Words: Laura Edgar
Estate regeneration / iStock

A panel of experts has been convened to consider how the layout of housing estates can best be used to deliver more quality homes available for rent and buy.

Lord Heseltine and housing minister Brandon Lewis are co-chairing the panel, which met for the first time on 9 February.

Heseltine said new tenants would be at the heart of the regeneration of the country’s most deprived areas.

The panel members are:

• Councillor Ravi Govindia, leader of Wandsworth Council

• Nicholas Boys Smith, director of Create Streets, a social enterprise and independent research institute

• Andrew Boff, leader of the Greater London Authority Conservatives housing group

• Elaine Bailey, chief executive of Hyde Housing Association

• Paul Tennant, chief executive of Orbit Housing Association

• Tony Pidgley, chief executive of Berkeley Homes

• Peter Vernon, chief executive of Grosvenor Estates

• Jane Duncan, president of the Royal Institute of British Architects

• Ben Bolgar, director of Design Theory and Networks at the Prince’s Foundation

• Dominic Grace, head of London Residential Development at estates agent Savills

• Emma Cariaga from the British Land and Thames Valley Housing Association

• David Budd, Mayor of Middlesbrough

• Natalie Elphicke, chief executive of the Housing & Finance Institute

• Graham Allen, MP for Nottingham North

• Félicie Krikler, director at Assael Architecture

In January, Prime Minister David Cameron pledged to transform 100 housing estates in Britain. He wrote in The Sunday Times that some housing estates are “entrenching poverty in Britain” and isolating families and communities, despite the fact that “behind front doors, families build warm and welcoming homes”.

A £140 million fund was announced to start the work.

Cameron said the panel's first job would be to create a list of post-war estates across the country that are “ripe for redevelopment”.

The panel will report back to Cameron and communities secretary Greg Clark and, said the government, would develop a national estate regeneration strategy and work with 100 housing estates to “tackle deprivation and transform them into vibrant communities”.

The national strategy is expected to be drawn up by autumn.

Heseltine said: “The panel will provide expert advice, support and explore innovative funding solutions to drive forward the regeneration of estates around the country.

“However, I am clear that this has to be locally led and we must work with the residents of such estates. I now want to see local communities coming forward with innovative ideas to achieve desirable neighbourhoods that local people can be proud of.”

The panel met at the York Road Estate in Battersea, London, where plans are being developed for a regeneration scheme.

Wandsworth Council leader and panel member Ravi Govindia said the council’s approach is “centred firmly on improving” the lives of Winstanley and York estate residents, providing them with “new opportunities and better life chances”.

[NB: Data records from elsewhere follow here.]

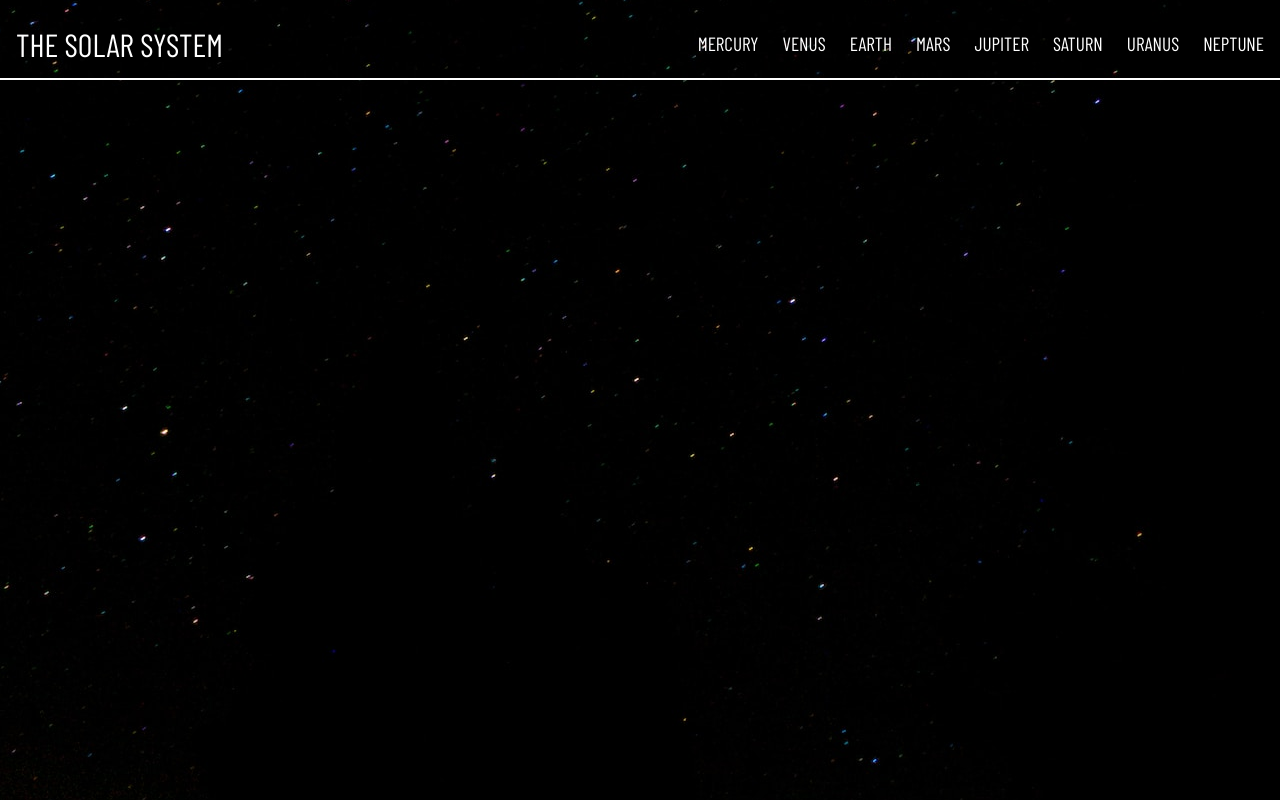
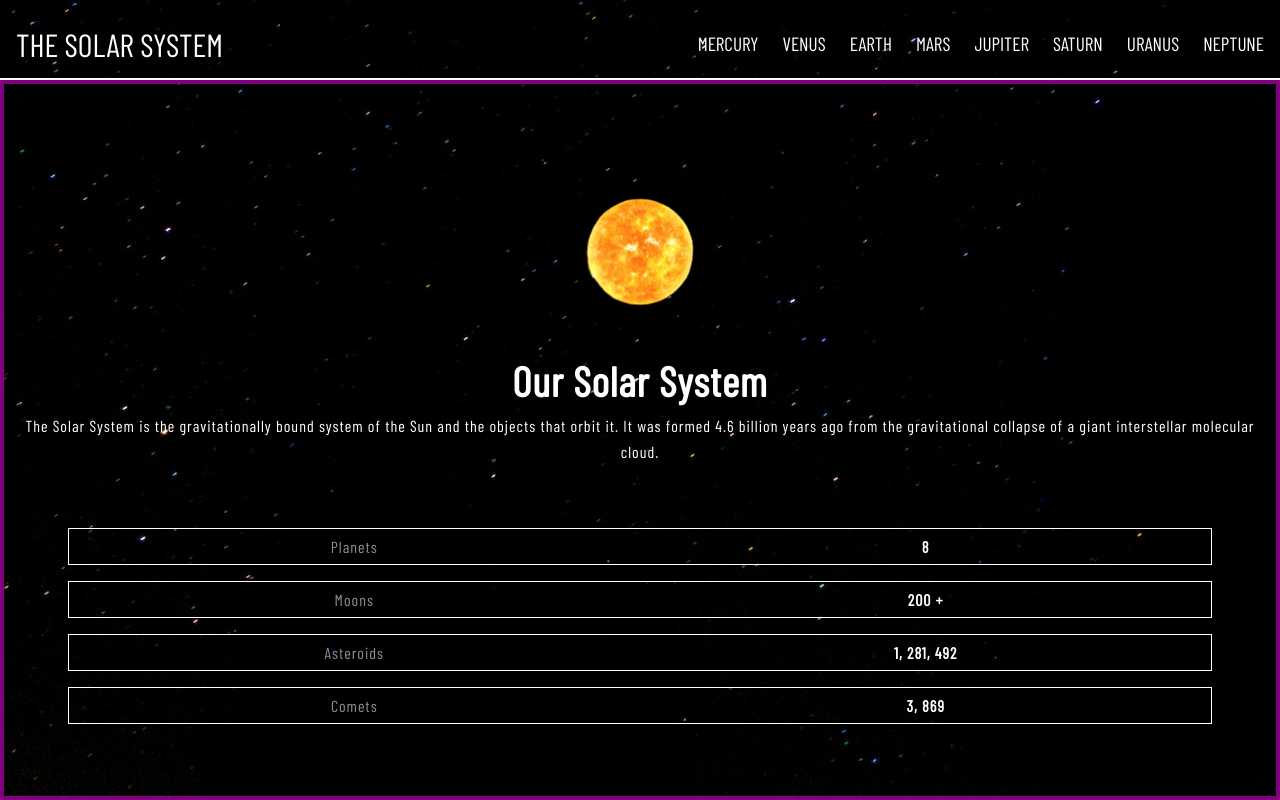
Before and after one commit to nicholaslicata/The-Solar-System, a React (Create React App) app: page / in a window 1280 px wide. Built offline with nearby package versions, Linux system fonts and the light colour scheme.

Commit message:
added home page facts and img

```diff
--- a/src/pages/Home.js
+++ b/src/pages/Home.js
@@ -1,7 +1,37 @@
+
 
 function Home() {
     return (
-       <h1>Home</h1>
+       <main className='home-container'>
+        <div className='home-text-container'>
+            <img className='sun-img' src={require('../assets/the-sun.png')} alt='The Sun'/>
+            <div className>
+              <h1 className='home-h1'>Our Solar System</h1>
+              <p className='home-p'>The Solar System is the gravitationally bound system of the Sun
+                and the objects that orbit it. It was formed 4.6 billion years ago
+                from the gravitational collapse of a giant interstellar molecular cloud.
+              </p>
+            </div>
+        </div>
+        <div className='home-facts-container'>
+            <div className='home-fact'>
+                <p className='home-fact-text'>Planets</p>
+                <p className='home-fact-number'>8</p>
+            </div>
+            <div className='home-fact'>
+                <p className='home-fact-text'>Moons</p>
+                <p className='home-fact-number'>200 +</p>
+            </div>
+            <div className='home-fact'>
+                <p className='home-fact-text'>Asteroids</p>
+                <p className='home-fact-number'>1, 281, 492</p>
+            </div>
+            <div className='home-fact'>
+                <p className='home-fact-text'>Comets</p>
+                <p className='home-fact-number'>3, 869</p>
+            </div>
+        </div>
+       </main>
     )
 }
 
```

Future meetings are expected to be held at estates across the country.

Image credit | iStock